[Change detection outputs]
------------------------------------------------

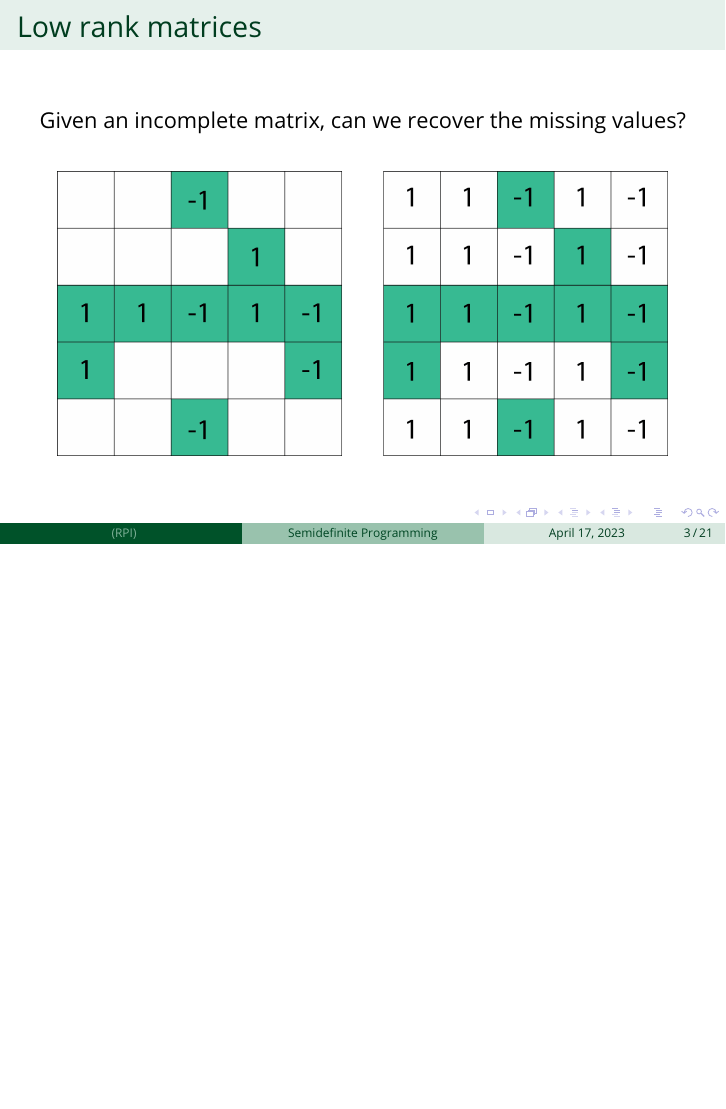
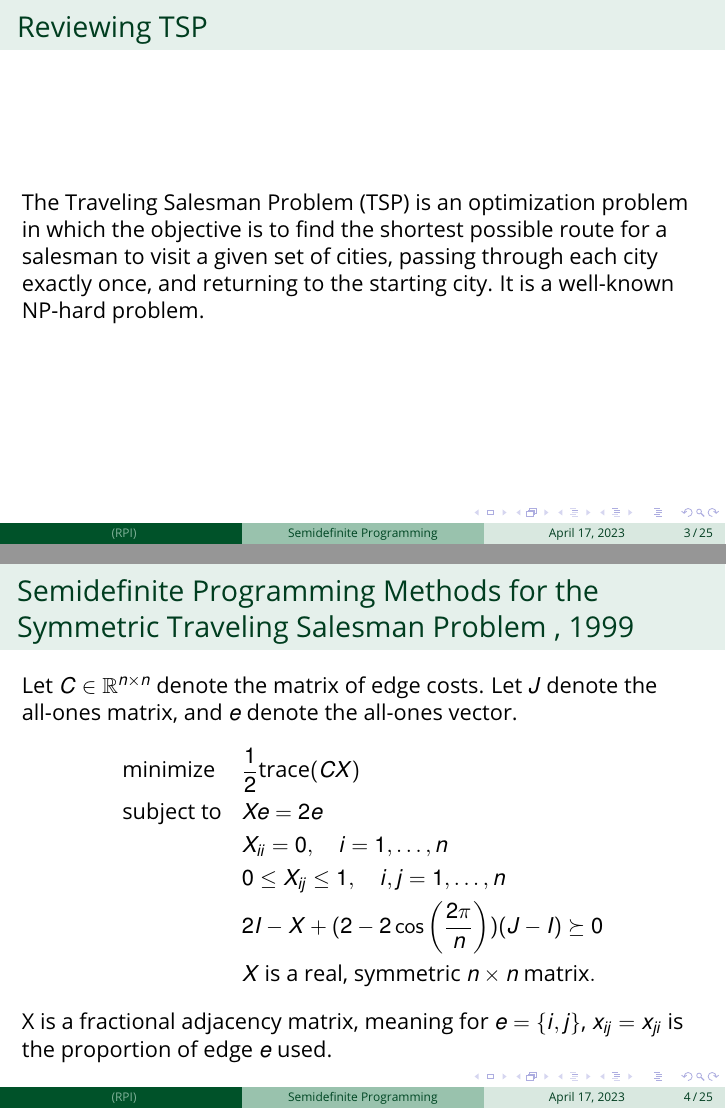
Before and after one commit to Xinshi0726/SDP-Relxations-With-Applications, LaTeX slides (Presentation/SDP_Presentation.tex): page 3 of 21 before the commit and pages 3 and 4 of 25 after it, the two joined at a grey line, the shorter picture padded with empty space. Compiled offline with pdfLaTeX.

Commit message:
TSP presentation update

```diff
--- a/Presentation/SDP_Presentation.tex
+++ b/Presentation/SDP_Presentation.tex
@@ -61,7 +61,7 @@
 % \usetheme{Singapore}
 % \usetheme{Szeged}
 % \usetheme{Warsaw}
-
+\usepackage[flushleft]{threeparttable}
 %----------------------------------------------------------------------------------------
 %	SELECT COLOR THEME
 %----------------------------------------------------------------------------------------
@@ -188,3 +188,30 @@
 %----------------------------------------------------------------------------------------
 
 \section{Travelling Salesman}
+\subsection{Overview}
+
+\begin{frame}
+    \frametitle{Reviewing TSP}
+    The Traveling Salesman Problem (TSP) is an optimization problem in which the objective is to find the shortest possible route for a salesman to visit a given set of cities, passing through each city exactly once, and returning to the starting city. It is a well-known NP-hard problem.
+\end{frame}
+
+\subsection{Relaxation}
+\begin{frame}
+\frametitle{Semidefinite Programming Methods for the Symmetric Traveling Salesman Problem
+, 1999}
+Let $C \in \mathbb{R}^{n \times n}$ denote the matrix of edge costs. Let $J$ denote the all-ones matrix, and $e$ denote the all-ones vector.
+\begin{equation*}
+\begin{aligned}
+& {\text{minimize}}
+& & \frac{1}{2}\text{trace}(CX) \\
+& \text{subject to}
+& & Xe = 2e \\
+&&& X_{ii} = 0, \quad i = 1,\ldots,n\\
+&&& 0 \leq X_{ij} \leq 1, \quad i,j = 1,\ldots,n \\
+&&& 2I - X + (2-2\cos\left(\frac{2\pi}{n}\right))(J-I) \succeq 0 \\
+&&& X \text{ is a real, symmetric } n \times n \text{ matrix}.
+\end{aligned}
+\end{equation*}
+
+\noindent X is a fractional adjacency matrix, meaning for $e = \{i, j\}$, $x_{ij} = x_{ji}$ is the proportion of edge $e$ used.
+\end{frame}
```
Also changed, not shown: Presentation/SDP_Presentation.pdf, Presentation/assets/tsp-10.png (added), Presentation/assets/tsp-15-works.png (added), Presentation/assets/tsp-15.png (added), Presentation/assets/tsp-20.png (added), Presentation/assets/tsp-30.png (added), Presentation/assets/tsp7.png (added), Presentation/SDP_Presentation.tex (44 more changed lines).
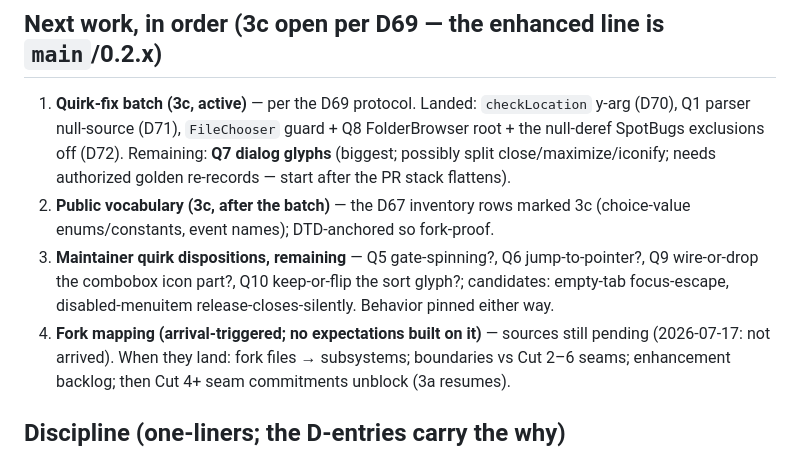
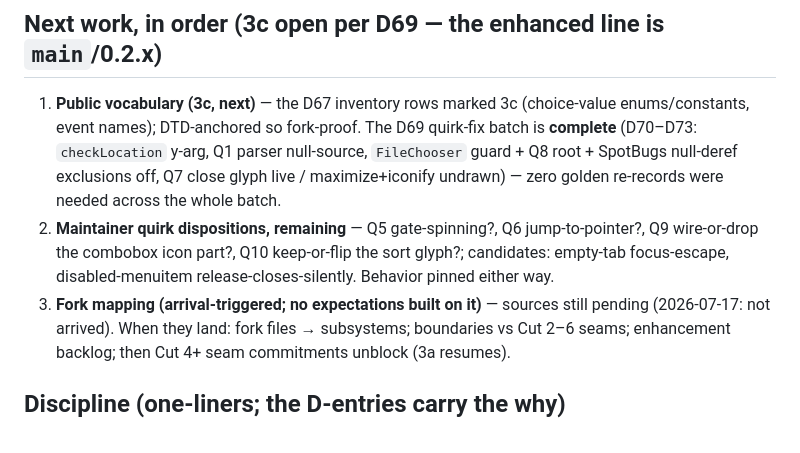
Before and after one commit to nomixer/thinlet-modernized, a Markdown page: .claude/NEXT-STEPS.md, the part around the change. Rendered like a GitHub page.

Commit message:
NEXT-STEPS: the D69 batch is complete (D70-D73); public vocabulary is next (#104)
Claude-Session: https://claude.ai/code/session_01CfT71FVg2DprZEyLsSezUq

Co-authored-by: Claude Fable 5 <noreply@anthropic.com>

```diff
--- a/.claude/NEXT-STEPS.md
+++ b/.claude/NEXT-STEPS.md
@@ -44,20 +44,17 @@
 
 ## Next work, in order (3c open per D69 — the enhanced line is `main`/0.2.x)
 
-1. **Quirk-fix batch (3c, active)** — per the D69 protocol. Landed:
-   `checkLocation` y-arg (D70), Q1 parser null-source (D71), `FileChooser`
-   guard + Q8 FolderBrowser root + the null-deref SpotBugs exclusions off
-   (D72). Remaining: **Q7 dialog glyphs** (biggest; possibly split
-   close/maximize/iconify; needs authorized golden re-records — start after
-   the PR stack flattens).
-2. **Public vocabulary (3c, after the batch)** — the D67 inventory rows
-   marked 3c (choice-value enums/constants, event names); DTD-anchored so
-   fork-proof.
-3. **Maintainer quirk dispositions, remaining** — Q5 gate-spinning?, Q6
+1. **Public vocabulary (3c, next)** — the D67 inventory rows marked 3c
+   (choice-value enums/constants, event names); DTD-anchored so fork-proof.
+   The D69 quirk-fix batch is **complete** (D70–D73: `checkLocation` y-arg,
+   Q1 parser null-source, `FileChooser` guard + Q8 root + SpotBugs
+   null-deref exclusions off, Q7 close glyph live / maximize+iconify
+   undrawn) — zero golden re-records were needed across the whole batch.
+2. **Maintainer quirk dispositions, remaining** — Q5 gate-spinning?, Q6
    jump-to-pointer?, Q9 wire-or-drop the combobox icon part?, Q10
    keep-or-flip the sort glyph?; candidates: empty-tab focus-escape,
    disabled-menuitem release-closes-silently. Behavior pinned either way.
-4. **Fork mapping (arrival-triggered; no expectations built on it)** — sources
+3. **Fork mapping (arrival-triggered; no expectations built on it)** — sources
    still pending (2026-07-17: not arrived). When they land: fork files →
    subsystems; boundaries vs Cut 2–6 seams; enhancement backlog; then Cut 4+
    seam commitments unblock (3a resumes).
```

------------------------------------------------

> [ACTIVITY] For the records above, state how many lines contain "text". Add nothing to the number.

> [EXPECTED OUTPUT] 4